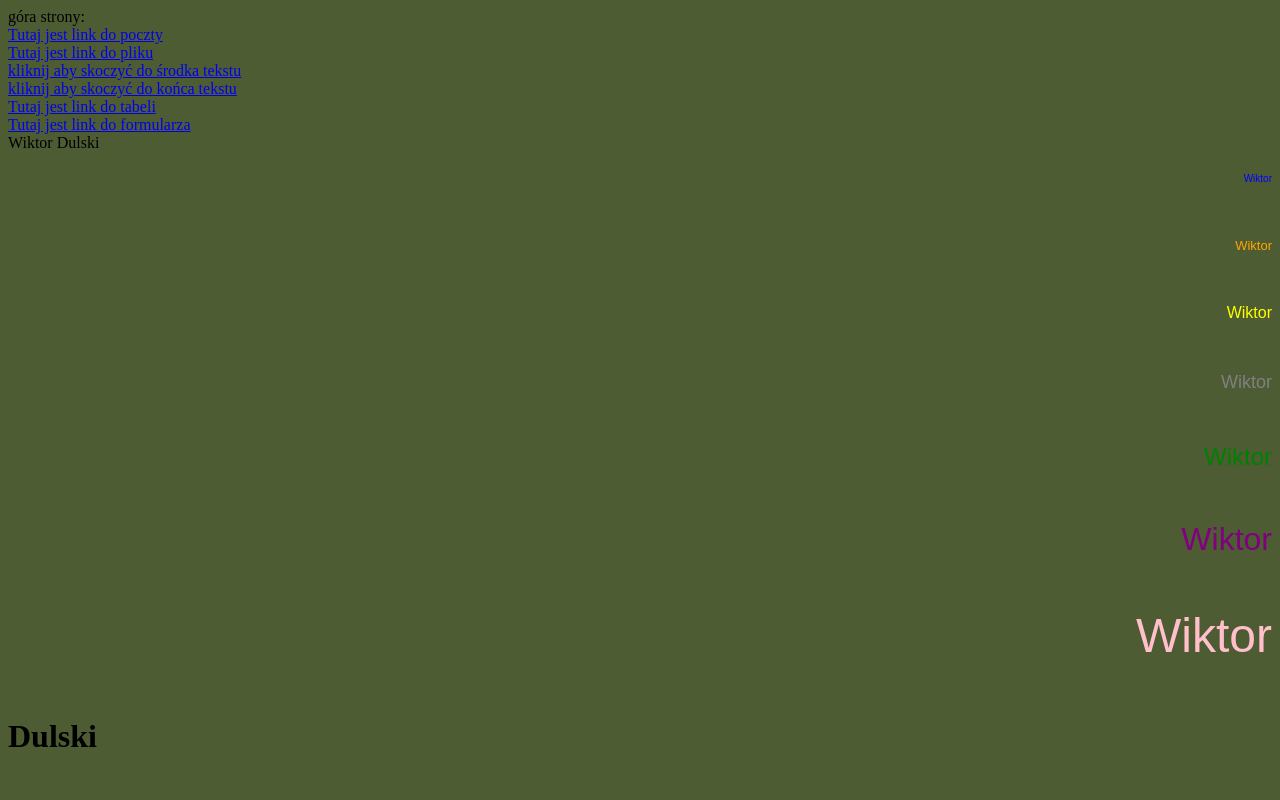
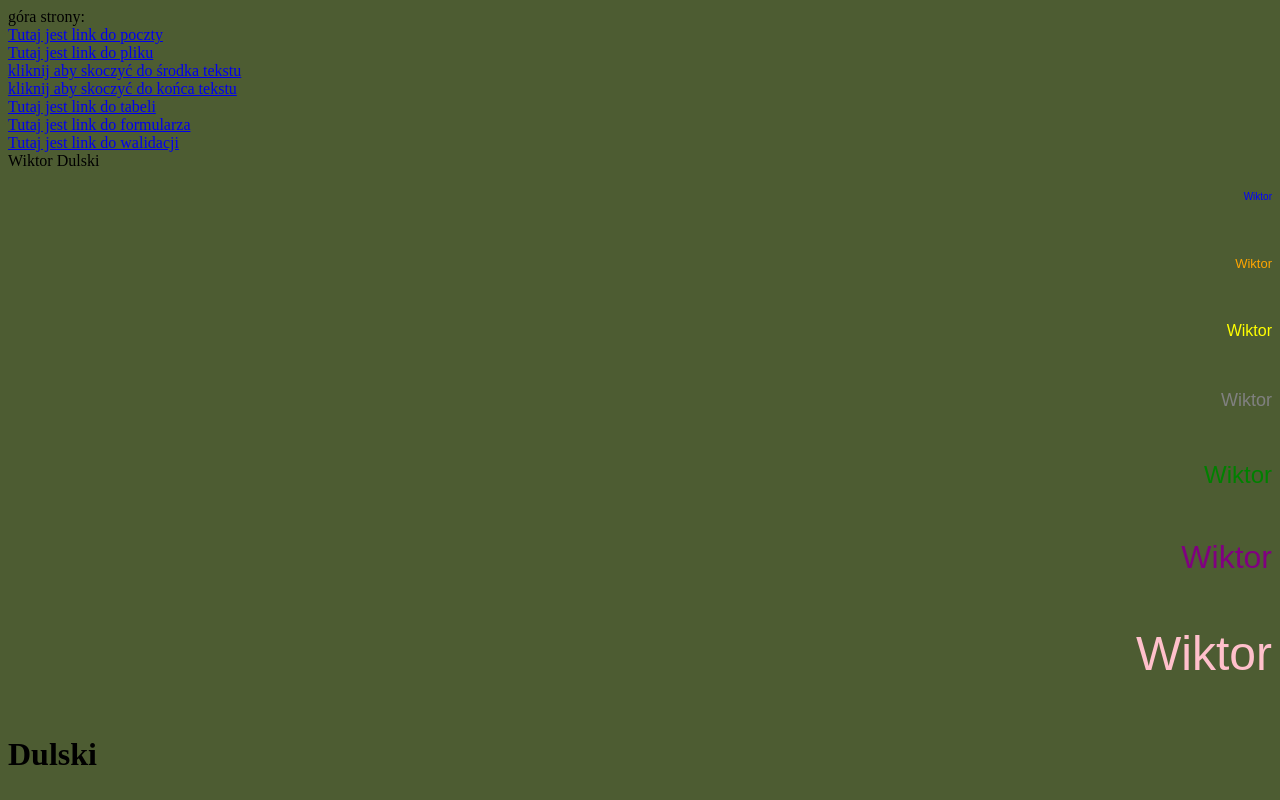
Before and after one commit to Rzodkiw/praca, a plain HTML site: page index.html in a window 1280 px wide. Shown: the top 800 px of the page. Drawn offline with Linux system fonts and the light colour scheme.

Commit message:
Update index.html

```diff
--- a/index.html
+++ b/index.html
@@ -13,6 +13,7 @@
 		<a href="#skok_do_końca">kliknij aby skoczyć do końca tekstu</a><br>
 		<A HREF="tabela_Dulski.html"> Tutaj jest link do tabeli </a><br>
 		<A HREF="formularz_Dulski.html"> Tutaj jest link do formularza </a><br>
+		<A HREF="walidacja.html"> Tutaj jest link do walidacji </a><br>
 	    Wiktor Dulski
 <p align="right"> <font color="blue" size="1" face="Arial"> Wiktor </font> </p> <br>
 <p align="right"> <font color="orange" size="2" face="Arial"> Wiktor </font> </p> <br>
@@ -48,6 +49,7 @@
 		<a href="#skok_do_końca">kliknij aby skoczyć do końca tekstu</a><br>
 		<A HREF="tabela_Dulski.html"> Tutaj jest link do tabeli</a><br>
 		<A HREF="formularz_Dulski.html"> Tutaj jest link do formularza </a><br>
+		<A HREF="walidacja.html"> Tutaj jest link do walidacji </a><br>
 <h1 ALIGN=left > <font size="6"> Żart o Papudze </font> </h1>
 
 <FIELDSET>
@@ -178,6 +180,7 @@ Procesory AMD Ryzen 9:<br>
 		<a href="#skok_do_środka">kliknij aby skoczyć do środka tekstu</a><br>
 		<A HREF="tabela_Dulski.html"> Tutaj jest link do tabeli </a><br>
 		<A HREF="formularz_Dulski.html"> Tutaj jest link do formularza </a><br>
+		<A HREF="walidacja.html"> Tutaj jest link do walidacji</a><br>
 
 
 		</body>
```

● ● ●

● **TASK**
Nothing but the text of the listing should be set down, exactly, with the pictures left behind.

● **SOLUTION FOR THIS EXERCISE**
Before and after one commit to Rzodkiw/praca, a plain HTML site: page index.html in a window 1280 px wide. Shown: the top 800 px of the page. Drawn offline with Linux system fonts and the light colour scheme.

Commit message:
Update index.html

```diff
--- a/index.html
+++ b/index.html
@@ -13,6 +13,7 @@
 		<a href="#skok_do_końca">kliknij aby skoczyć do końca tekstu</a><br>
 		<A HREF="tabela_Dulski.html"> Tutaj jest link do tabeli </a><br>
 		<A HREF="formularz_Dulski.html"> Tutaj jest link do formularza </a><br>
+		<A HREF="walidacja.html"> Tutaj jest link do walidacji </a><br>
 	    Wiktor Dulski
 <p align="right"> <font color="blue" size="1" face="Arial"> Wiktor </font> </p> <br>
 <p align="right"> <font color="orange" size="2" face="Arial"> Wiktor </font> </p> <br>
@@ -48,6 +49,7 @@
 		<a href="#skok_do_końca">kliknij aby skoczyć do końca tekstu</a><br>
 		<A HREF="tabela_Dulski.html"> Tutaj jest link do tabeli</a><br>
 		<A HREF="formularz_Dulski.html"> Tutaj jest link do formularza </a><br>
+		<A HREF="walidacja.html"> Tutaj jest link do walidacji </a><br>
 <h1 ALIGN=left > <font size="6"> Żart o Papudze </font> </h1>
 
 <FIELDSET>
@@ -178,6 +180,7 @@ Procesory AMD Ryzen 9:<br>
 		<a href="#skok_do_środka">kliknij aby skoczyć do środka tekstu</a><br>
 		<A HREF="tabela_Dulski.html"> Tutaj jest link do tabeli </a><br>
 		<A HREF="formularz_Dulski.html"> Tutaj jest link do formularza </a><br>
+		<A HREF="walidacja.html"> Tutaj jest link do walidacji</a><br>
 
 
 		</body>
```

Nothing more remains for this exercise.